Investigating the body’s natural immune response to mesothelioma

Dr Sally Lansley, a researcher within our Pleural Medicine Unit has recently won a Cancer Council WA grant to investigate the effect of fibroblast growth factor 9 on the body’s natural immune response to mesothelioma.

Malignant mesothelioma is an aggressive cancer that kills one person every 12 hours in Australia and is a disease in which cancer cells form in the lining of the chest or abdomen.

Australia has one of the world’s highest rates of mesothelioma due to the mining and exportation of blue asbestos (crocidolite). Crocidolite has thin fibers and when airborne, these fibers can be inhaled easily and become lodged in the lining of the lungs, more than other forms of asbestos forms.

Dr Lansley and the Pleural Medicine team discovered that a factor produced by malignant mesothelioma tumours, fibroblast growth factor 9 (FGF9), reduces the body’s natural anti-tumour response.

While anti-FGF9 drugs can reduce tumour size, once treatment ends the tumour often returns.

As Chief Investigator, Dr Lansley will examine how FGF9 affects the immune system to improve the effectiveness of anti-FGF9 treatment. This research could lead to the development of a new, more effective, treatment for people with living with mesothelioma.

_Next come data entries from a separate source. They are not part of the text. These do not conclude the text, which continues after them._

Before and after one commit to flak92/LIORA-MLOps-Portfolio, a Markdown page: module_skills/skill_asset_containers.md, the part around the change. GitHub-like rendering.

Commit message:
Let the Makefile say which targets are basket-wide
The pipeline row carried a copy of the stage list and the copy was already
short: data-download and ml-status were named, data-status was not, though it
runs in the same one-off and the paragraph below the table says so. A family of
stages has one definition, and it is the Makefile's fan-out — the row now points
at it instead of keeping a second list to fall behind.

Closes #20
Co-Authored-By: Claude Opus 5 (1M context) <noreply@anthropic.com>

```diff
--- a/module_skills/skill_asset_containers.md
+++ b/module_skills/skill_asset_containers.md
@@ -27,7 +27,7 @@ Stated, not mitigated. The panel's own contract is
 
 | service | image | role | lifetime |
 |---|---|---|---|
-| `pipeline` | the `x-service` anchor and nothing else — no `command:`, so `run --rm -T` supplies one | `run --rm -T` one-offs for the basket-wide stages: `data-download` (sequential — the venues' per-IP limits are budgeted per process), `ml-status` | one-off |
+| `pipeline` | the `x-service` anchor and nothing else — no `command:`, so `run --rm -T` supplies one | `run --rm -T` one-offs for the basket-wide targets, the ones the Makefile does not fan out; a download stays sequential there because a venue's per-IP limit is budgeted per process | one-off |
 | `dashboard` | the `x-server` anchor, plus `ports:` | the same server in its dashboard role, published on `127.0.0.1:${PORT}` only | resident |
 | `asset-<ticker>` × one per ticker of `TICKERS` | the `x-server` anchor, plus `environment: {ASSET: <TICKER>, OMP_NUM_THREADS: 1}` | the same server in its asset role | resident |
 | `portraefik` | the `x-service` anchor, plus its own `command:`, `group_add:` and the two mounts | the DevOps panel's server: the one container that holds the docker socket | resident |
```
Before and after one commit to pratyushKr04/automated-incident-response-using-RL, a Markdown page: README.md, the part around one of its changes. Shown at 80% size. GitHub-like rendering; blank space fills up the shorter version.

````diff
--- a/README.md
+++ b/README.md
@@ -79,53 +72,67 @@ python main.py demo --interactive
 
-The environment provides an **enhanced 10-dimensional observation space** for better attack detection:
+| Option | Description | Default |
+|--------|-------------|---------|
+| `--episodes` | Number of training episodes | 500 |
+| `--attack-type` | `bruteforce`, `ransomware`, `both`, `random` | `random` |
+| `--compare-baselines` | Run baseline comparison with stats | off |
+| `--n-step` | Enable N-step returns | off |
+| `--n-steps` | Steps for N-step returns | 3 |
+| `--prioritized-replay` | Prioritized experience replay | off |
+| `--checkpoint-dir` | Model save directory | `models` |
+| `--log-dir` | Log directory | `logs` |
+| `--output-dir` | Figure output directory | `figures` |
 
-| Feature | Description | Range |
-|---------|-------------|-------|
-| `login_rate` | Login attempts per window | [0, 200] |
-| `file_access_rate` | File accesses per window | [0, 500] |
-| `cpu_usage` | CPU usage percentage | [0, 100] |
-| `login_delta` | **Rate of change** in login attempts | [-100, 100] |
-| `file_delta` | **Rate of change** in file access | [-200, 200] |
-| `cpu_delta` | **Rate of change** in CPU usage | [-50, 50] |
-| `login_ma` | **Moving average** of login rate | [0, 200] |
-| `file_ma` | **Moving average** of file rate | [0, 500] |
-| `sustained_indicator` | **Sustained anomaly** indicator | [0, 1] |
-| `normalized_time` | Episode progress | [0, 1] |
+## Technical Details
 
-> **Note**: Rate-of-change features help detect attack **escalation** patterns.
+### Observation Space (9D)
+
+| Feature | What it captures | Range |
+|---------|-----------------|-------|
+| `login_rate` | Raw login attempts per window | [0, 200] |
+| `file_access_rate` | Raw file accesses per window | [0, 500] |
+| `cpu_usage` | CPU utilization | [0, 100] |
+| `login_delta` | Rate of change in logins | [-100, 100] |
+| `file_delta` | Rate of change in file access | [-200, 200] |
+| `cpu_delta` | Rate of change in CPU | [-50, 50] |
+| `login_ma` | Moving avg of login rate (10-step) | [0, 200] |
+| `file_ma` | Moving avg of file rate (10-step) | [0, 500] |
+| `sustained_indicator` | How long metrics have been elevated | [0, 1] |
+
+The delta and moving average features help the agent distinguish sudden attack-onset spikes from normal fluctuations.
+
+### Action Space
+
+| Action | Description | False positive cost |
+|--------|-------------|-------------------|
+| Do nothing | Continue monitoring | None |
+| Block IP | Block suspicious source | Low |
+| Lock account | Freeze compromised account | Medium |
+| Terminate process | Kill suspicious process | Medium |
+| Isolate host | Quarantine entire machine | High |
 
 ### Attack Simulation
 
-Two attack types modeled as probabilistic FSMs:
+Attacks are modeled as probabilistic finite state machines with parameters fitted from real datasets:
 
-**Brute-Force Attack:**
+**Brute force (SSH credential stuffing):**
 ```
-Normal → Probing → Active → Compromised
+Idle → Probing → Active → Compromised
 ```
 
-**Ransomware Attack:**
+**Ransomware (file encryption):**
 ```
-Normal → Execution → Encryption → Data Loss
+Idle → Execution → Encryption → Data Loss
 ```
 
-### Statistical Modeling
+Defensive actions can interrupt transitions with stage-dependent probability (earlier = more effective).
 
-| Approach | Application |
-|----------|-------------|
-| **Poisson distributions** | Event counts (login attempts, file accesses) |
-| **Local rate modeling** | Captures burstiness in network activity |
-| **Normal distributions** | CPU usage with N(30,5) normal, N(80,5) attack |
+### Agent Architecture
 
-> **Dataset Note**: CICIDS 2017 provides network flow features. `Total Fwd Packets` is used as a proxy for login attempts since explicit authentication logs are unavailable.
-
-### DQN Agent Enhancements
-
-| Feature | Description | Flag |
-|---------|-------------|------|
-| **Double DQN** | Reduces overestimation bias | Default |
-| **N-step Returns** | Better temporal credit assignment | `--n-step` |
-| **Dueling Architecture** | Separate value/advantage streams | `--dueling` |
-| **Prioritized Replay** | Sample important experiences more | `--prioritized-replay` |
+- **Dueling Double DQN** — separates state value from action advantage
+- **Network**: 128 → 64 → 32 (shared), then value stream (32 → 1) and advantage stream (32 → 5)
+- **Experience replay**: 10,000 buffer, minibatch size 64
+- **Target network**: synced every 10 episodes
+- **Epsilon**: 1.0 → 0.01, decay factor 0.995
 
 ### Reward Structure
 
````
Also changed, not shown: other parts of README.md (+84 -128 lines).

Investigating the body’s natural immune response to mesothelioma was last modified: April 27th, 2017 by Sarah Cermak